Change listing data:
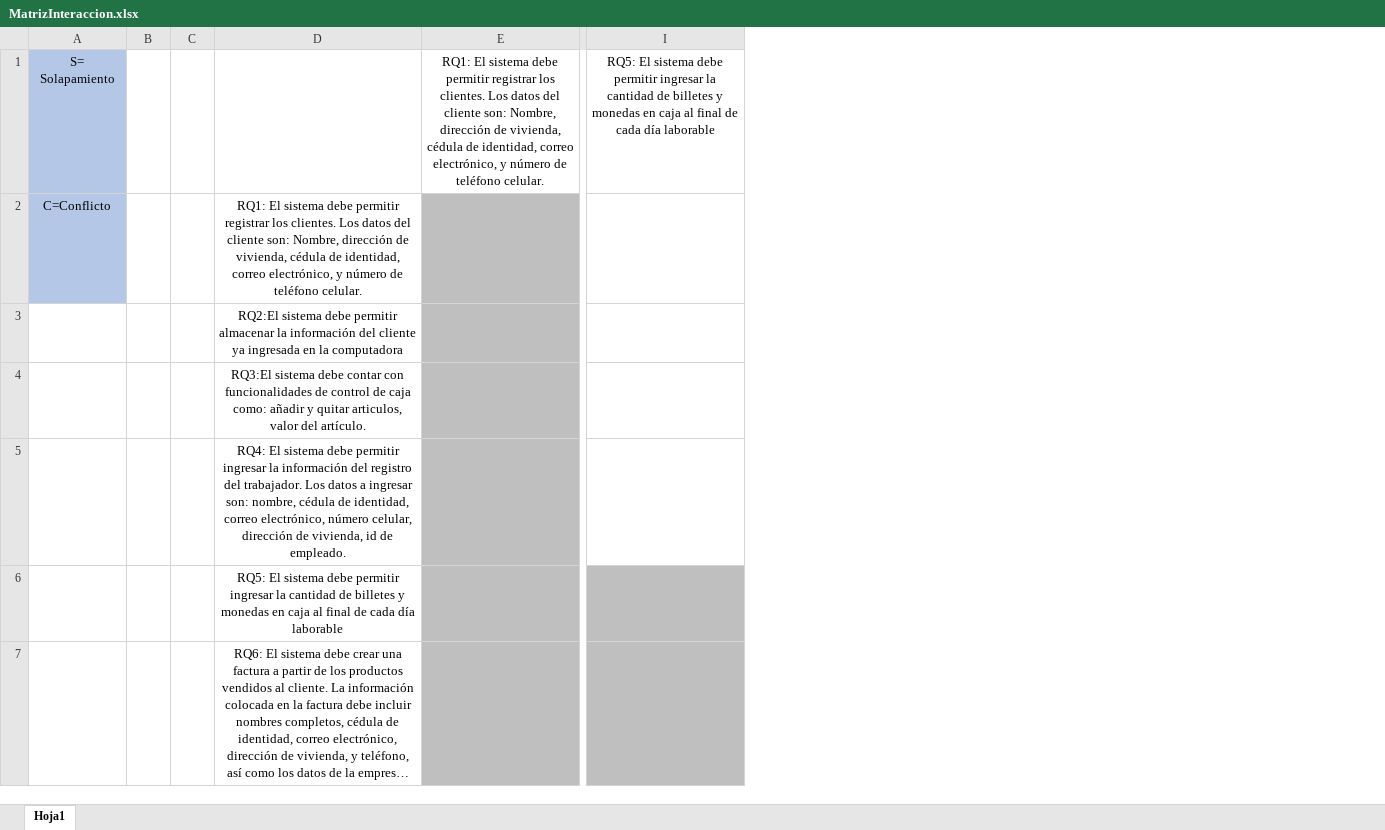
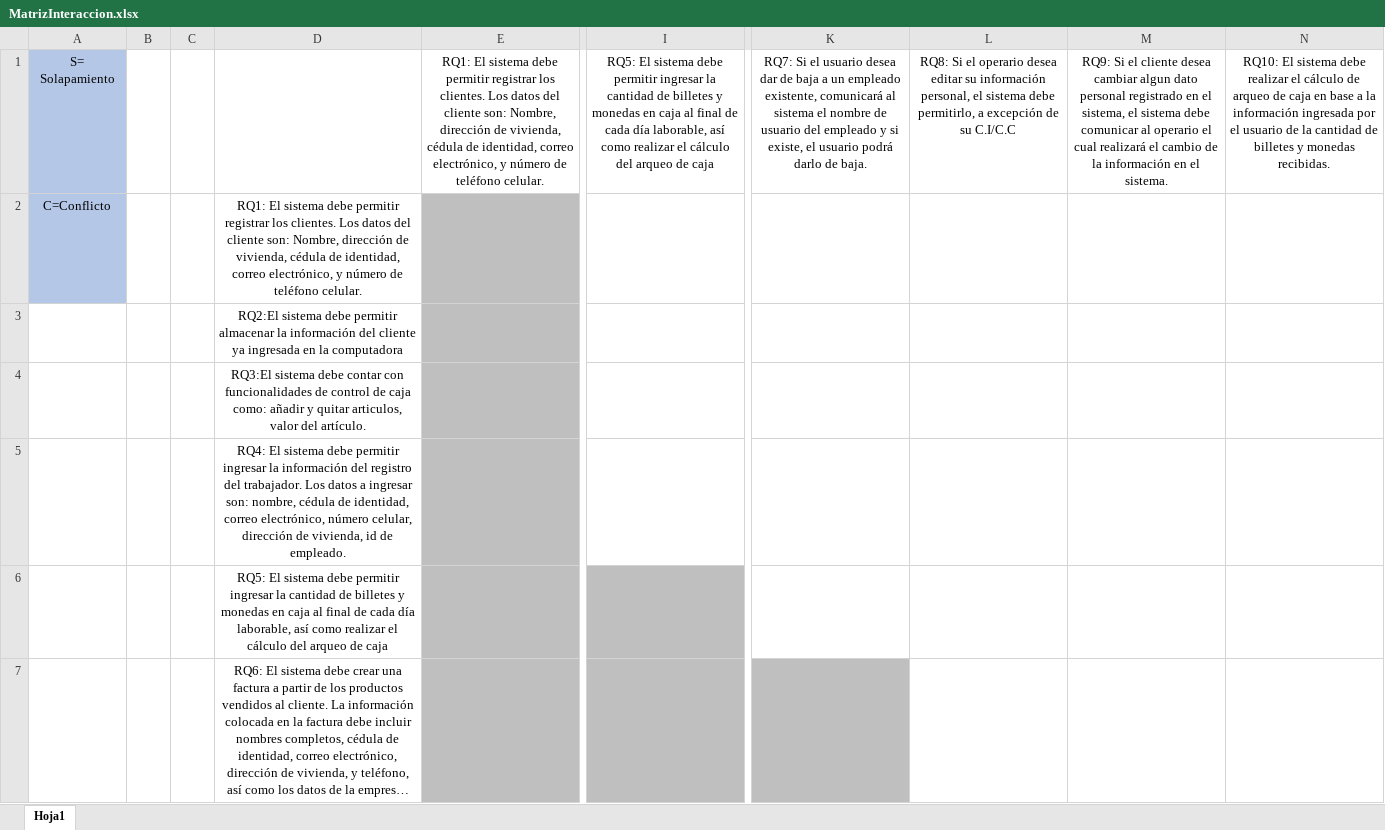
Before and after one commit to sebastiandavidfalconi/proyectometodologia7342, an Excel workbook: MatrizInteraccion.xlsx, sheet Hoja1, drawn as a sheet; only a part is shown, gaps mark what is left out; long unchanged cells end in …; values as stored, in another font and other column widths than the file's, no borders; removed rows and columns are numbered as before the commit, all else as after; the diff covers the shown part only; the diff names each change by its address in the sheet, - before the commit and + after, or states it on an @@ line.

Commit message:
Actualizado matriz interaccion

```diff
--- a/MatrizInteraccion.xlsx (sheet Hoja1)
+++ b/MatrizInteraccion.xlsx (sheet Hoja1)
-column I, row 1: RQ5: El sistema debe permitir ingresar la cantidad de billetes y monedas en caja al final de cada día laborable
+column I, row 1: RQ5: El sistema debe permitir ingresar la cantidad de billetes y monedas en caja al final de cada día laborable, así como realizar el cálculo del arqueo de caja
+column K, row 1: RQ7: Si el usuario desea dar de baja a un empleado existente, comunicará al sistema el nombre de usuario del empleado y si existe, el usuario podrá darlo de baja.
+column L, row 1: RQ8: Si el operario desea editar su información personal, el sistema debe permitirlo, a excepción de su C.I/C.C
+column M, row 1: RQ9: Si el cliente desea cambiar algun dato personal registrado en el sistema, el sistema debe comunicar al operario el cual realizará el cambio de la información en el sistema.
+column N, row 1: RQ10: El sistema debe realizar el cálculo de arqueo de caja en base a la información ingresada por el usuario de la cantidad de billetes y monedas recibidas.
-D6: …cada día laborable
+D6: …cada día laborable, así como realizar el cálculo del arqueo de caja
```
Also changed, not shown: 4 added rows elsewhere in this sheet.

* **Description of the task**: Repeat each of the entries above exactly, but do not carry over the pictures.

* **Your response**:
Before and after one commit to sebastiandavidfalconi/proyectometodologia7342, an Excel workbook: MatrizInteraccion.xlsx, sheet Hoja1, drawn as a sheet; only a part is shown, gaps mark what is left out; long unchanged cells end in …; values as stored, in another font and other column widths than the file's, no borders; removed rows and columns are numbered as before the commit, all else as after; the diff covers the shown part only; the diff names each change by its address in the sheet, - before the commit and + after, or states it on an @@ line.

Commit message:
Actualizado matriz interaccion

```diff
--- a/MatrizInteraccion.xlsx (sheet Hoja1)
+++ b/MatrizInteraccion.xlsx (sheet Hoja1)
-column I, row 1: RQ5: El sistema debe permitir ingresar la cantidad de billetes y monedas en caja al final de cada día laborable
+column I, row 1: RQ5: El sistema debe permitir ingresar la cantidad de billetes y monedas en caja al final de cada día laborable, así como realizar el cálculo del arqueo de caja
+column K, row 1: RQ7: Si el usuario desea dar de baja a un empleado existente, comunicará al sistema el nombre de usuario del empleado y si existe, el usuario podrá darlo de baja.
+column L, row 1: RQ8: Si el operario desea editar su información personal, el sistema debe permitirlo, a excepción de su C.I/C.C
+column M, row 1: RQ9: Si el cliente desea cambiar algun dato personal registrado en el sistema, el sistema debe comunicar al operario el cual realizará el cambio de la información en el sistema.
+column N, row 1: RQ10: El sistema debe realizar el cálculo de arqueo de caja en base a la información ingresada por el usuario de la cantidad de billetes y monedas recibidas.
-D6: …cada día laborable
+D6: …cada día laborable, así como realizar el cálculo del arqueo de caja
```
Also changed, not shown: 4 added rows elsewhere in this sheet.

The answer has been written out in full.